WHAT IS EXPECTED:
Give back the lines below verbatim, omitting all pictures.

DATA SUPPLIED:
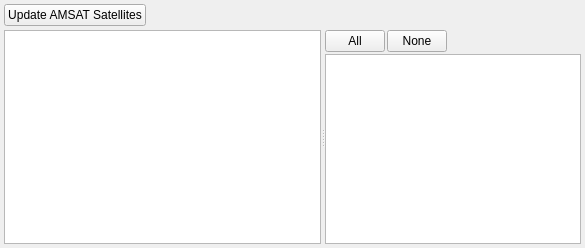
This is src/qtgui/dockbookmarks.ui in gopher2/gqrx as Qt 5 draws it before an edit. The edited form follows.
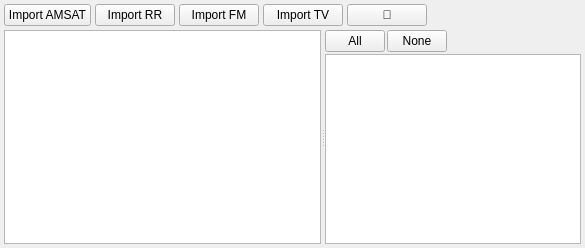
This is the edited form. Custom widgets are drawn as their Qt base class.

Commit message:
Add FCC FM/TV station import and location features
- Add Import FM button: fetches FM radio stations from FCC database
- Add Import TV button: fetches TV stations from FCC database
- Add location button with multiple options:
  - IP-based geolocation (automatic)
  - ZIP code lookup via zippopotam.us
  - Manual lat/lon entry
- Filter imported stations by distance from user location
- Keep only closest station per frequency to avoid duplicates
- Add Qt Positioning module for location services
- Build macOS app bundle with Info.plist for location permissions

Patch:
```diff
--- a/src/qtgui/dockbookmarks.ui
+++ b/src/qtgui/dockbookmarks.ui
@@ -50,13 +50,59 @@
       <item>
        <widget class="QPushButton" name="btnUpdateAmsat">
         <property name="text">
-         <string>Update AMSAT Satellites</string>
+         <string>Import AMSAT</string>
         </property>
         <property name="toolTip">
          <string>Fetch active satellite frequencies from AMSAT database</string>
         </property>
        </widget>
       </item>
+      <item>
+       <widget class="QPushButton" name="btnImportRR">
+        <property name="text">
+         <string>Import RR</string>
+        </property>
+        <property name="toolTip">
+         <string>Open Radio Reference import dialog</string>
+        </property>
+       </widget>
+      </item>
+      <item>
+       <widget class="QPushButton" name="btnImportFM">
+        <property name="text">
+         <string>Import FM</string>
+        </property>
+        <property name="toolTip">
+         <string>Import FM radio stations from FCC database</string>
+        </property>
+       </widget>
+      </item>
+      <item>
+       <widget class="QPushButton" name="btnImportTV">
+        <property name="text">
+         <string>Import TV</string>
+        </property>
+        <property name="toolTip">
+         <string>Import TV stations from FCC database</string>
+        </property>
+       </widget>
+      </item>
+      <item>
+       <widget class="QPushButton" name="btnGetLocation">
+        <property name="text">
+         <string>📍</string>
+        </property>
+        <property name="toolTip">
+         <string>Get current location for distance filtering</string>
+        </property>
+        <property name="sizePolicy">
+         <sizepolicy hsizetype="Preferred" vsizetype="Fixed">
+          <horstretch>0</horstretch>
+          <verstretch>0</verstretch>
+         </sizepolicy>
+        </property>
+       </widget>
+      </item>
       <item>
        <spacer name="horizontalSpacer">
         <property name="orientation">
```
The commit also changes 6 other files.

EXPECTED OUTPUT:
This is src/qtgui/dockbookmarks.ui in gopher2/gqrx as Qt 5 draws it before an edit. The edited form follows.
This is the edited form. Custom widgets are drawn as their Qt base class.

Commit message:
Add FCC FM/TV station import and location features
- Add Import FM button: fetches FM radio stations from FCC database
- Add Import TV button: fetches TV stations from FCC database
- Add location button with multiple options:
  - IP-based geolocation (automatic)
  - ZIP code lookup via zippopotam.us
  - Manual lat/lon entry
- Filter imported stations by distance from user location
- Keep only closest station per frequency to avoid duplicates
- Add Qt Positioning module for location services
- Build macOS app bundle with Info.plist for location permissions

Patch:
```diff
--- a/src/qtgui/dockbookmarks.ui
+++ b/src/qtgui/dockbookmarks.ui
@@ -50,13 +50,59 @@
       <item>
        <widget class="QPushButton" name="btnUpdateAmsat">
         <property name="text">
-         <string>Update AMSAT Satellites</string>
+         <string>Import AMSAT</string>
         </property>
         <property name="toolTip">
          <string>Fetch active satellite frequencies from AMSAT database</string>
         </property>
        </widget>
       </item>
+      <item>
+       <widget class="QPushButton" name="btnImportRR">
+        <property name="text">
+         <string>Import RR</string>
+        </property>
+        <property name="toolTip">
+         <string>Open Radio Reference import dialog</string>
+        </property>
+       </widget>
+      </item>
+      <item>
+       <widget class="QPushButton" name="btnImportFM">
+        <property name="text">
+         <string>Import FM</string>
+        </property>
+        <property name="toolTip">
+         <string>Import FM radio stations from FCC database</string>
+        </property>
+       </widget>
+      </item>
+      <item>
+       <widget class="QPushButton" name="btnImportTV">
+        <property name="text">
+         <string>Import TV</string>
+        </property>
+        <property name="toolTip">
+         <string>Import TV stations from FCC database</string>
+        </property>
+       </widget>
+      </item>
+      <item>
+       <widget class="QPushButton" name="btnGetLocation">
+        <property name="text">
+         <string>📍</string>
+        </property>
+        <property name="toolTip">
+         <string>Get current location for distance filtering</string>
+        </property>
+        <property name="sizePolicy">
+         <sizepolicy hsizetype="Preferred" vsizetype="Fixed">
+          <horstretch>0</horstretch>
+          <verstretch>0</verstretch>
+         </sizepolicy>
+        </property>
+       </widget>
+      </item>
       <item>
        <spacer name="horizontalSpacer">
         <property name="orientation">
```
The commit also changes 6 other files.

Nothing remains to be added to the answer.